- Task requirements:
Each entry is to be given again exactly; drop the images.

● ● ● ●

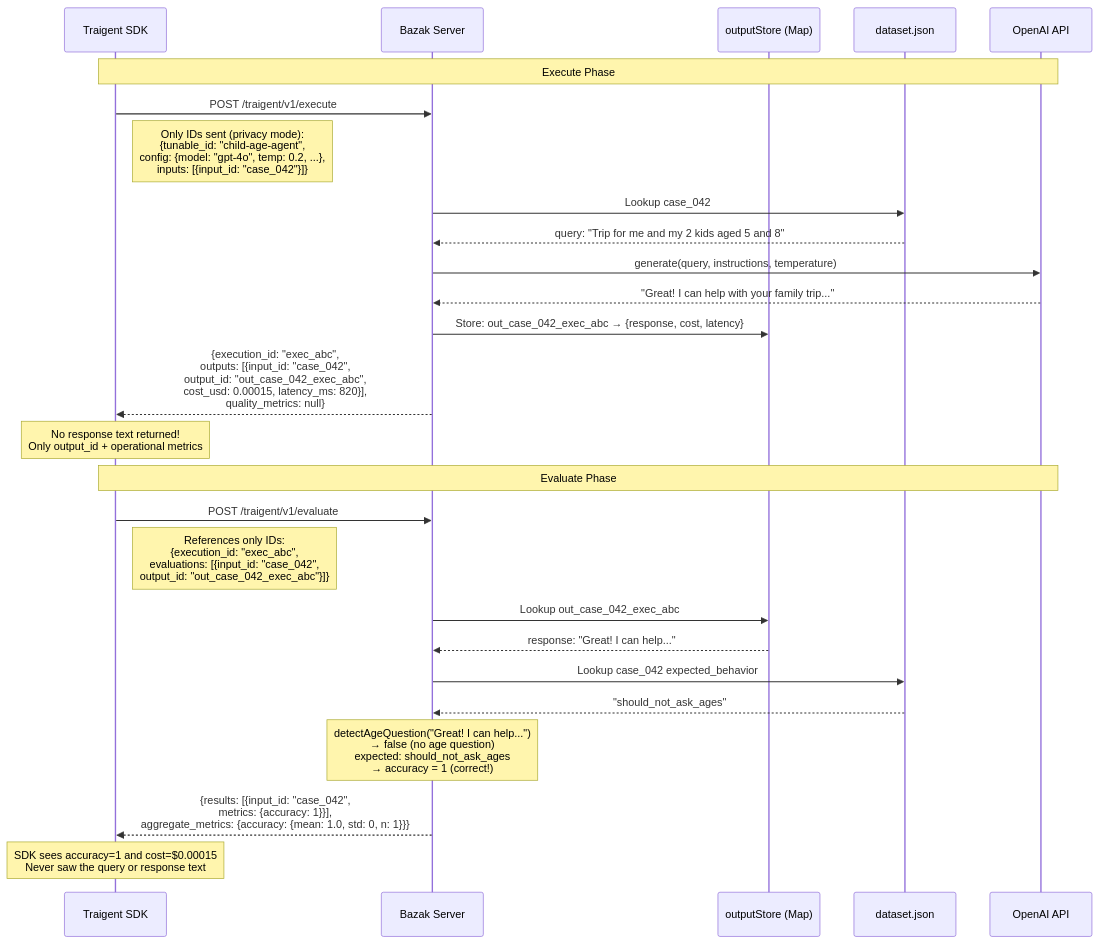
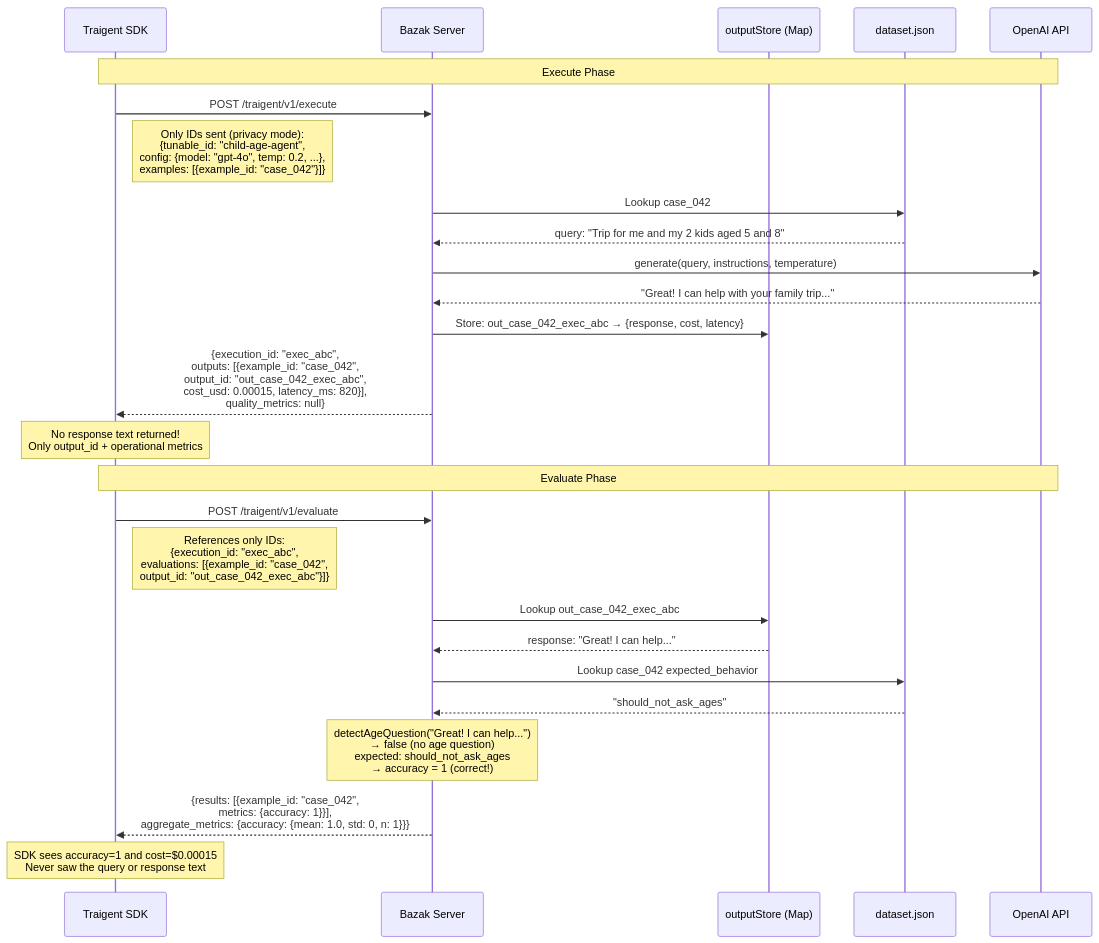
Before and after one commit to Traigent/Traigent: the second of 3 diagrams in docs/bazak-traigent-sequence.md, drawn with Mermaid. The commit also changed other lines of this file and 35 other files, not shown here.

````diff
--- a/docs/bazak-traigent-sequence.md
+++ b/docs/bazak-traigent-sequence.md
@@ -124,42 +124,42 @@
 ```mermaid
 sequenceDiagram
     participant SDK as Traigent SDK
     participant Bazak as Bazak Server
     participant Store as outputStore (Map)
     participant Dataset as dataset.json
     participant LLM as OpenAI API
 
     Note over SDK,LLM: Execute Phase
 
     SDK->>Bazak: POST /traigent/v1/execute
-    Note right of SDK: Only IDs sent (privacy mode):<br/>{tunable_id: "child-age-agent",<br/>config: {model: "gpt-4o", temp: 0.2, ...},<br/>inputs: [{input_id: "case_042"}]}
+    Note right of SDK: Only IDs sent (privacy mode):<br/>{tunable_id: "child-age-agent",<br/>config: {model: "gpt-4o", temp: 0.2, ...},<br/>examples: [{example_id: "case_042"}]}
 
     Bazak->>Dataset: Lookup case_042
     Dataset-->>Bazak: query: "Trip for me and my 2 kids aged 5 and 8"
 
     Bazak->>LLM: generate(query, instructions, temperature)
     LLM-->>Bazak: "Great! I can help with your family trip..."
 
     Bazak->>Store: Store: out_case_042_exec_abc → {response, cost, latency}
 
-    Bazak-->>SDK: {execution_id: "exec_abc",<br/>outputs: [{input_id: "case_042",<br/>output_id: "out_case_042_exec_abc",<br/>cost_usd: 0.00015, latency_ms: 820}],<br/>quality_metrics: null}
+    Bazak-->>SDK: {execution_id: "exec_abc",<br/>outputs: [{example_id: "case_042",<br/>output_id: "out_case_042_exec_abc",<br/>cost_usd: 0.00015, latency_ms: 820}],<br/>quality_metrics: null}
 
     Note over SDK: No response text returned!<br/>Only output_id + operational metrics
 
     Note over SDK,LLM: Evaluate Phase
 
     SDK->>Bazak: POST /traigent/v1/evaluate
-    Note right of SDK: References only IDs:<br/>{execution_id: "exec_abc",<br/>evaluations: [{input_id: "case_042",<br/>output_id: "out_case_042_exec_abc"}]}
+    Note right of SDK: References only IDs:<br/>{execution_id: "exec_abc",<br/>evaluations: [{example_id: "case_042",<br/>output_id: "out_case_042_exec_abc"}]}
 
     Bazak->>Store: Lookup out_case_042_exec_abc
     Store-->>Bazak: response: "Great! I can help..."
 
     Bazak->>Dataset: Lookup case_042 expected_behavior
     Dataset-->>Bazak: "should_not_ask_ages"
 
     Note over Bazak: detectAgeQuestion("Great! I can help...")<br/>→ false (no age question)<br/>expected: should_not_ask_ages<br/>→ accuracy = 1 (correct!)
 
-    Bazak-->>SDK: {results: [{input_id: "case_042",<br/>metrics: {accuracy: 1}}],<br/>aggregate_metrics: {accuracy: {mean: 1.0, std: 0, n: 1}}}
+    Bazak-->>SDK: {results: [{example_id: "case_042",<br/>metrics: {accuracy: 1}}],<br/>aggregate_metrics: {accuracy: {mean: 1.0, std: 0, n: 1}}}
 
     Note over SDK: SDK sees accuracy=1 and cost=$0.00015<br/>Never saw the query or response text
 ```
````
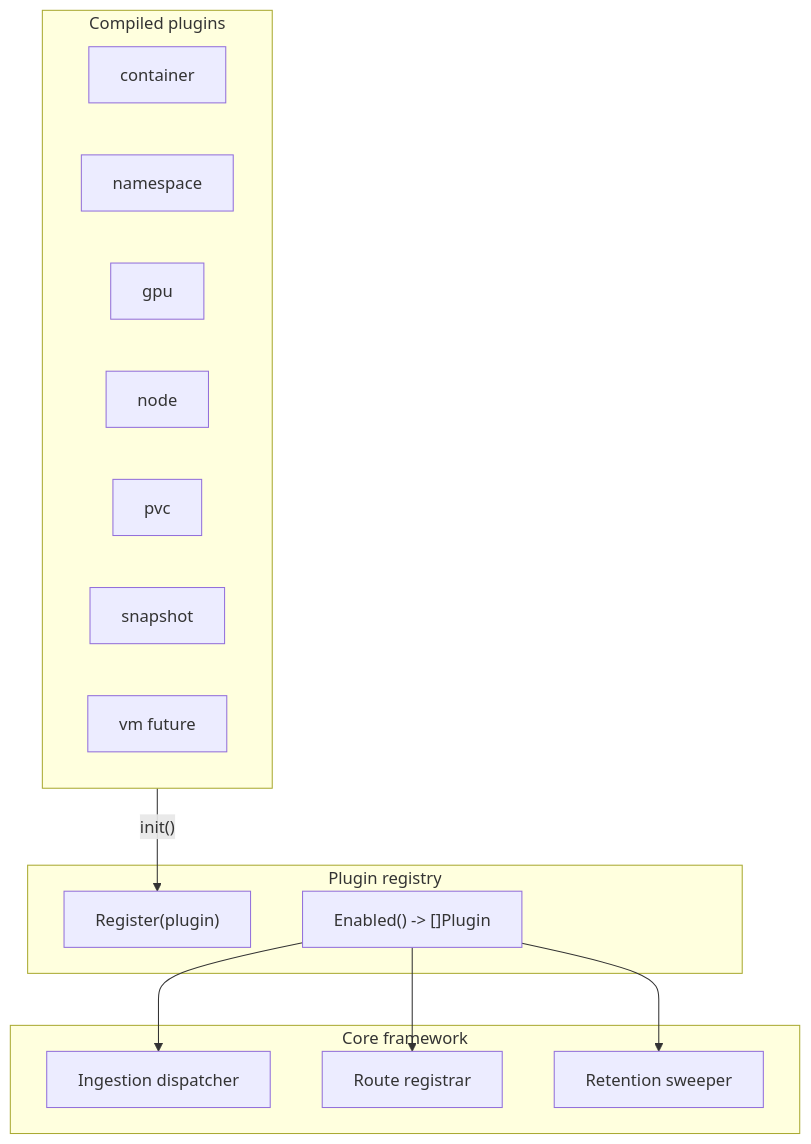
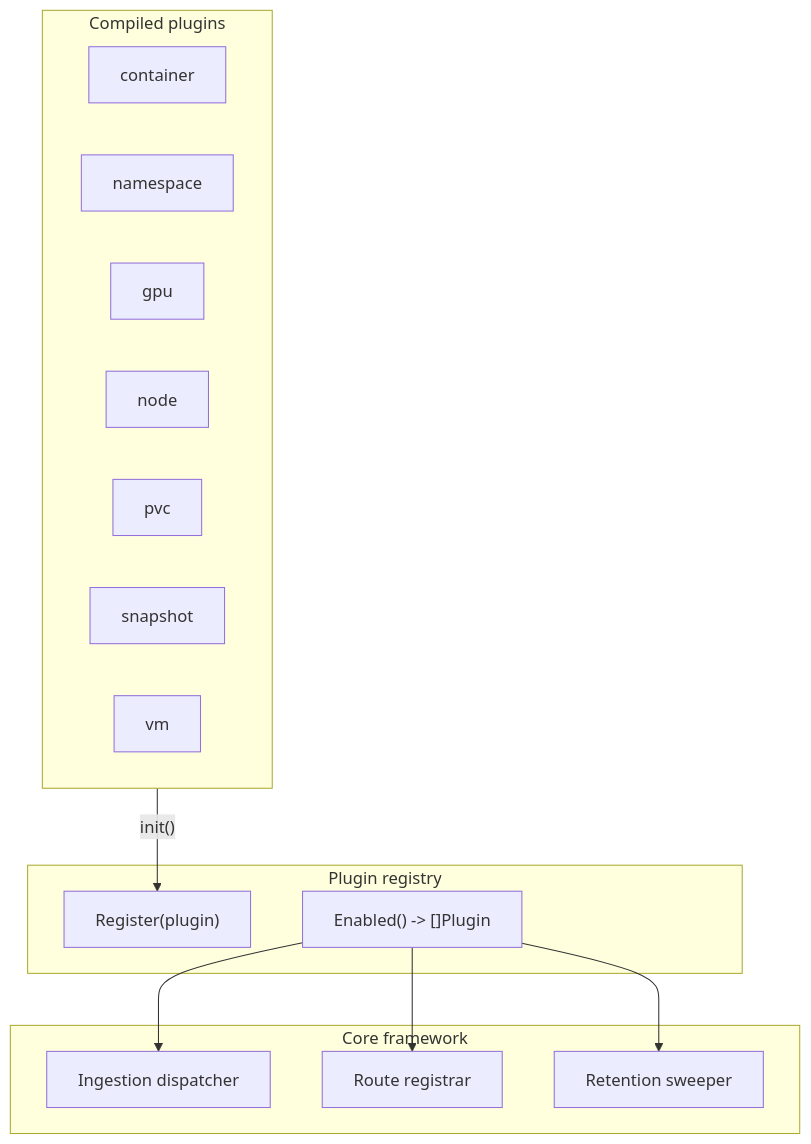
Before and after one commit to pgarciaq/ros-ocp-backend: the diagram in docs-site/architecture/plugin-architecture.md, drawn with Mermaid. The commit also changed other lines of this file and 3 other files, not shown here.

Commit message:
Update docs: fix attr_list rendering, add Quick Facts to tag-filtering, update plugin-architecture and recommendation-engines for all current plugins

````diff
--- a/docs-site/architecture/plugin-architecture.md
+++ b/docs-site/architecture/plugin-architecture.md
@@ -96,28 +96,28 @@
 ```mermaid
 flowchart TB
     subgraph registry [Plugin registry]
         Register["Register(plugin)"]
         Enabled["Enabled() -> []Plugin"]
     end
 
     subgraph plugins [Compiled plugins]
         Container[container]
         Namespace[namespace]
         GPU[gpu]
         Node[node]
         PVC[pvc]
         Snapshot[snapshot]
-        VM["vm future"]
+        VM[vm]
     end
 
     subgraph core [Core framework]
         Ingest[Ingestion dispatcher]
         APIReg[Route registrar]
         Retain[Retention sweeper]
     end
 
     plugins -->|"init()"| Register
     Enabled --> Ingest
     Enabled --> APIReg
     Enabled --> Retain
 ```
````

● ● ● ●

- Expected output:
Before and after one commit to Traigent/Traigent: the second of 3 diagrams in docs/bazak-traigent-sequence.md, drawn with Mermaid. The commit also changed other lines of this file and 35 other files, not shown here.

````diff
--- a/docs/bazak-traigent-sequence.md
+++ b/docs/bazak-traigent-sequence.md
@@ -124,42 +124,42 @@
 ```mermaid
 sequenceDiagram
     participant SDK as Traigent SDK
     participant Bazak as Bazak Server
     participant Store as outputStore (Map)
     participant Dataset as dataset.json
     participant LLM as OpenAI API
 
     Note over SDK,LLM: Execute Phase
 
     SDK->>Bazak: POST /traigent/v1/execute
-    Note right of SDK: Only IDs sent (privacy mode):<br/>{tunable_id: "child-age-agent",<br/>config: {model: "gpt-4o", temp: 0.2, ...},<br/>inputs: [{input_id: "case_042"}]}
+    Note right of SDK: Only IDs sent (privacy mode):<br/>{tunable_id: "child-age-agent",<br/>config: {model: "gpt-4o", temp: 0.2, ...},<br/>examples: [{example_id: "case_042"}]}
 
     Bazak->>Dataset: Lookup case_042
     Dataset-->>Bazak: query: "Trip for me and my 2 kids aged 5 and 8"
 
     Bazak->>LLM: generate(query, instructions, temperature)
     LLM-->>Bazak: "Great! I can help with your family trip..."
 
     Bazak->>Store: Store: out_case_042_exec_abc → {response, cost, latency}
 
-    Bazak-->>SDK: {execution_id: "exec_abc",<br/>outputs: [{input_id: "case_042",<br/>output_id: "out_case_042_exec_abc",<br/>cost_usd: 0.00015, latency_ms: 820}],<br/>quality_metrics: null}
+    Bazak-->>SDK: {execution_id: "exec_abc",<br/>outputs: [{example_id: "case_042",<br/>output_id: "out_case_042_exec_abc",<br/>cost_usd: 0.00015, latency_ms: 820}],<br/>quality_metrics: null}
 
     Note over SDK: No response text returned!<br/>Only output_id + operational metrics
 
     Note over SDK,LLM: Evaluate Phase
 
     SDK->>Bazak: POST /traigent/v1/evaluate
-    Note right of SDK: References only IDs:<br/>{execution_id: "exec_abc",<br/>evaluations: [{input_id: "case_042",<br/>output_id: "out_case_042_exec_abc"}]}
+    Note right of SDK: References only IDs:<br/>{execution_id: "exec_abc",<br/>evaluations: [{example_id: "case_042",<br/>output_id: "out_case_042_exec_abc"}]}
 
     Bazak->>Store: Lookup out_case_042_exec_abc
     Store-->>Bazak: response: "Great! I can help..."
 
     Bazak->>Dataset: Lookup case_042 expected_behavior
     Dataset-->>Bazak: "should_not_ask_ages"
 
     Note over Bazak: detectAgeQuestion("Great! I can help...")<br/>→ false (no age question)<br/>expected: should_not_ask_ages<br/>→ accuracy = 1 (correct!)
 
-    Bazak-->>SDK: {results: [{input_id: "case_042",<br/>metrics: {accuracy: 1}}],<br/>aggregate_metrics: {accuracy: {mean: 1.0, std: 0, n: 1}}}
+    Bazak-->>SDK: {results: [{example_id: "case_042",<br/>metrics: {accuracy: 1}}],<br/>aggregate_metrics: {accuracy: {mean: 1.0, std: 0, n: 1}}}
 
     Note over SDK: SDK sees accuracy=1 and cost=$0.00015<br/>Never saw the query or response text
 ```
````
Before and after one commit to pgarciaq/ros-ocp-backend: the diagram in docs-site/architecture/plugin-architecture.md, drawn with Mermaid. The commit also changed other lines of this file and 3 other files, not shown here.

Commit message:
Update docs: fix attr_list rendering, add Quick Facts to tag-filtering, update plugin-architecture and recommendation-engines for all current plugins

````diff
--- a/docs-site/architecture/plugin-architecture.md
+++ b/docs-site/architecture/plugin-architecture.md
@@ -96,28 +96,28 @@
 ```mermaid
 flowchart TB
     subgraph registry [Plugin registry]
         Register["Register(plugin)"]
         Enabled["Enabled() -> []Plugin"]
     end
 
     subgraph plugins [Compiled plugins]
         Container[container]
         Namespace[namespace]
         GPU[gpu]
         Node[node]
         PVC[pvc]
         Snapshot[snapshot]
-        VM["vm future"]
+        VM[vm]
     end
 
     subgraph core [Core framework]
         Ingest[Ingestion dispatcher]
         APIReg[Route registrar]
         Retain[Retention sweeper]
     end
 
     plugins -->|"init()"| Register
     Enabled --> Ingest
     Enabled --> APIReg
     Enabled --> Retain
 ```
````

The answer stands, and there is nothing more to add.